Image Source: Pediatrics of Florence
February may be the designated dental health month for children, but it important to address your child’s dental health each and every day. Dental care begins at birth and lasts throughout a person’s life. It is our role as caregivers and parents to insure healthy habits are formed early on to keep one’s teeth as long as possible.
According to the American Dental Association, Children need strong, healthy teeth to chew their food, speak and have a good-looking smile. Their first teeth also help make sure their adult teeth come in correctly. It’s important to start infants off with good oral care to help protect their teeth for decades to come.
Children will get a set of 20 primary teeth or “baby teeth” and they are already present in their jaws at birth. That’s why it is important to start dental care before teeth appear. As a former preschool teacher, I am familiar with a classroom full of children with silver smiles resulting from dental surgery because of Baby Bottle Tooth decay. This decay is caused by exposing baby’s gums to sugary drinks over a prolonged time, such as putting the baby to bed with a bottle, or using the bottle as a pacifier. This can be prevented by not offering a bottle in bed, and when the child is finished with a bottle feeding, you can wipe the gums with a clean washcloth. When the first teeth do appear, parents can brush them with a child size toothbrush and a tiny ‘grain of rice” amount of tooth paste. It is also recommended that caregivers do not share and eat from the same spoons as infants and toddlers as the bacteria from the adult’s mouth can be passed on to the child.
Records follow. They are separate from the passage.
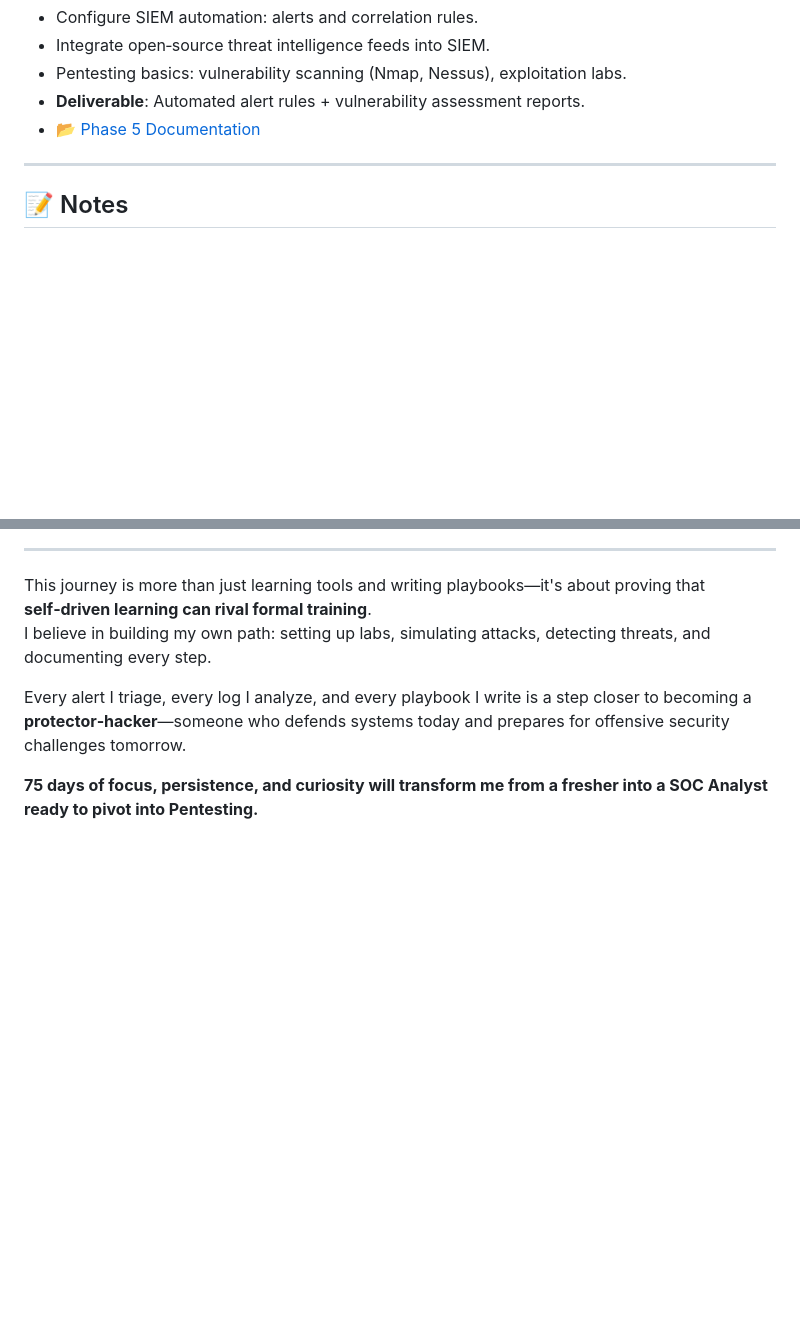
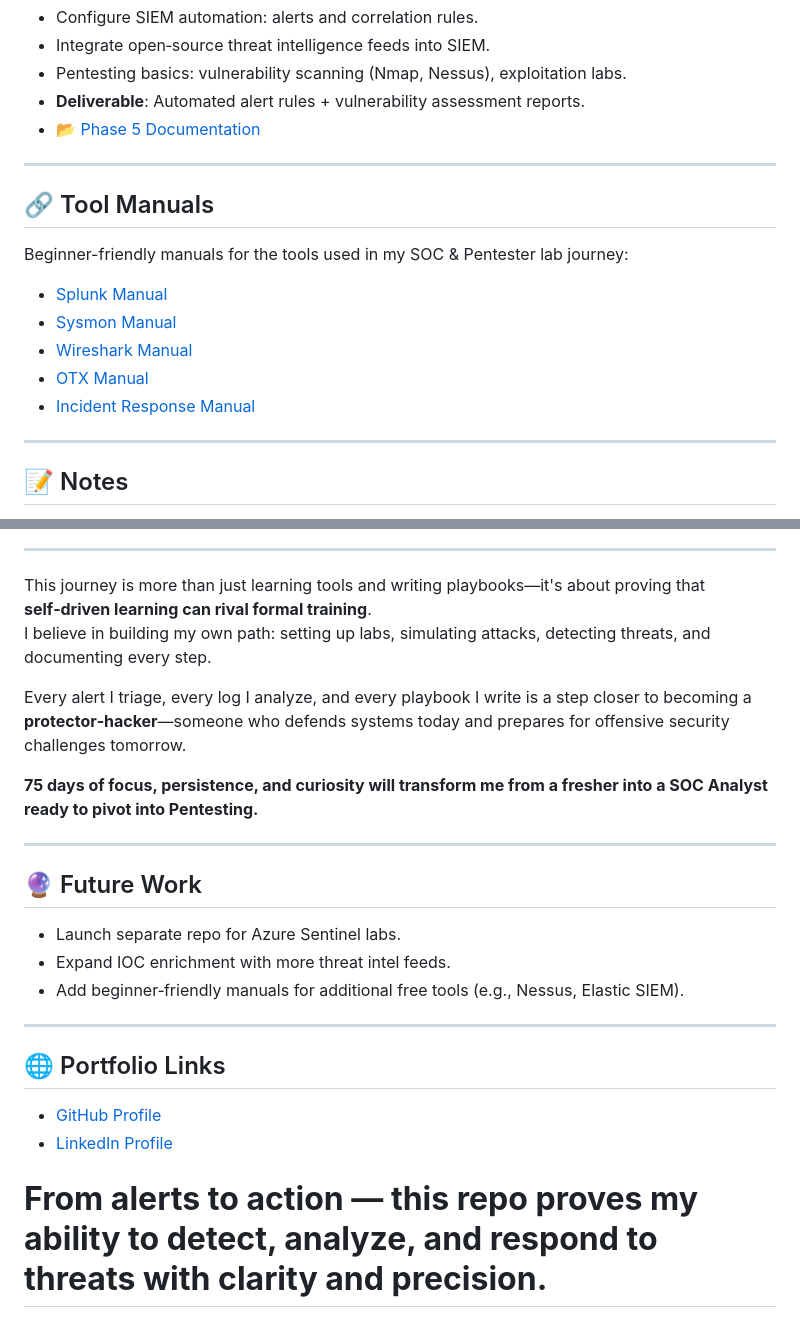
Before and after one commit to LetsLearn-08/soc-analyst-journey, a Markdown page: README.md, 2 parts joined by grey strips. Rendered like a GitHub page; blank space fills up the shorter version.

```diff
--- a/README.md
+++ b/README.md
@@ -57,6 +87,19 @@ The goal is to be **job-ready as a SOC Analyst** while building a strong foundat
 
 ---
 
+## 🔗 Tool Manuals
+
+Beginner-friendly manuals for the tools used in my SOC & Pentester lab journey:
+
+- [Splunk Manual](Splunk_Manual.md)
+- [Sysmon Manual](Sysmon_Manual.md)
+- [Wireshark Manual](Wireshark_Manual.md)
+- [OTX Manual](OTX_Manual.md)
+- [Incident Response Manual](Incident_Response.md)
+
+---
+
+
 ## 📝 Notes
 - All labs are self‑built, no external training.
 - Documentation style: beginner‑friendly, checklist‑driven, reproducible.
@@ -70,3 +113,19 @@ I believe in building my own path: setting up labs, simulating attacks, detectin
 Every alert I triage, every log I analyze, and every playbook I write is a step closer to becoming a **protector‑hacker**—someone who defends systems today and prepares for offensive security challenges tomorrow.
 
 **75 days of focus, persistence, and curiosity will transform me from a fresher into a SOC Analyst ready to pivot into Pentesting.**
+
+----
+
+## 🔮 Future Work
+- Launch separate repo for Azure Sentinel labs.
+- Expand IOC enrichment with more threat intel feeds.
+- Add beginner‑friendly manuals for additional free tools (e.g., Nessus, Elastic SIEM).
+
+---
+
+## 🌐 Portfolio Links
+- [GitHub Profile](https://github.com/LetsLearn-08?tab=repositories)
+- [LinkedIn Profile](https://www.linkedin.com/in/tanuja-reddy-03aa7b38a)
+
+
+# **From alerts to action — this repo proves my ability to detect, analyze, and respond to threats with clarity and precision.**
```
Also changed, not shown: other parts of README.md (+30 -0 lines).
Many people wander why baby teeth matter if they are just going to fall out eventually anyway.
This public service announcement highlights the reasons why.
Babies begin teething around 6-12 months. Parents may notice baby is fussy, irritable, has trouble sleeping and drools more than usual. Parents can offer a soft teething toy or rub gums with a clean cloth.
According to the American Dental Association
The Food and Drug Administration recommends that parents and caregivers not use benzocaine products for children younger than 2, except under the advice and supervision of a health care professional. Benzocaine is an over-the-counter anesthetic, which the FDA notes are usually under the product names Anbesol, Hurricaine, Orajel, Baby Orajel and Orabase. Benzocaine has been associated with a rare but serious—and sometimes fatal—condition called methemoglobinemia, a disorder in which the amount of oxygen carried through the blood stream is greatly reduced.
In September 2016, the FDA recommended that parents stop using homeopathic teething tablets and gels. “Homeopathic teething tablets and gels have not been evaluated or approved by the FDA for safety or efficacy,” the FDA says. “The agency is also not aware of any proven health benefit of the products, which are labeled to relieve teething symptoms in children.”
The FDA states these products are distributed by CVS, Hyland’s and possibly others, and are sold in retail stores and online.
“Consumers should seek medical care immediately if their child experiences seizures, difficulty breathing, lethargy, excessive sleepiness, muscle weakness, skin flushing, constipation, difficulty urinating, or agitation after using homeopathic teething tablets or gels,” the FDA states.
If you have any questions about how to relieve your child’s teething symptoms, talk to your dentist or pediatrician.
Nutrition for Dental Health
Kids need healthy teeth to chew food properly, to form the shape of the mouth to enable the sounds of speech, and for a healthy smile. Children’s nutrition is important for their growth and development from head to toe including their teeth. Most of the foods we eat have sugar in them, be it natural or added sugars. We want to encourage you to choose foods low in sugar and avoid sugary drinks. Look at the Nutrition labels of foods before making your decision, your child’s teeth will thank you.
Parents Role in Dental Care
For children under six, parents should do the brushing. At age 3-4 children will want to do the brushing themselves, but parents should do the final inspection. Make sure to reach the back of the mouth where molars will emerge. Children often miss places on their own.
LYNN DEVRIES, EXTENSION EDUCATOR | THE LEARNING CHILD
Make sure to follow The Learning Child on social media for more research-based early childhood education resources!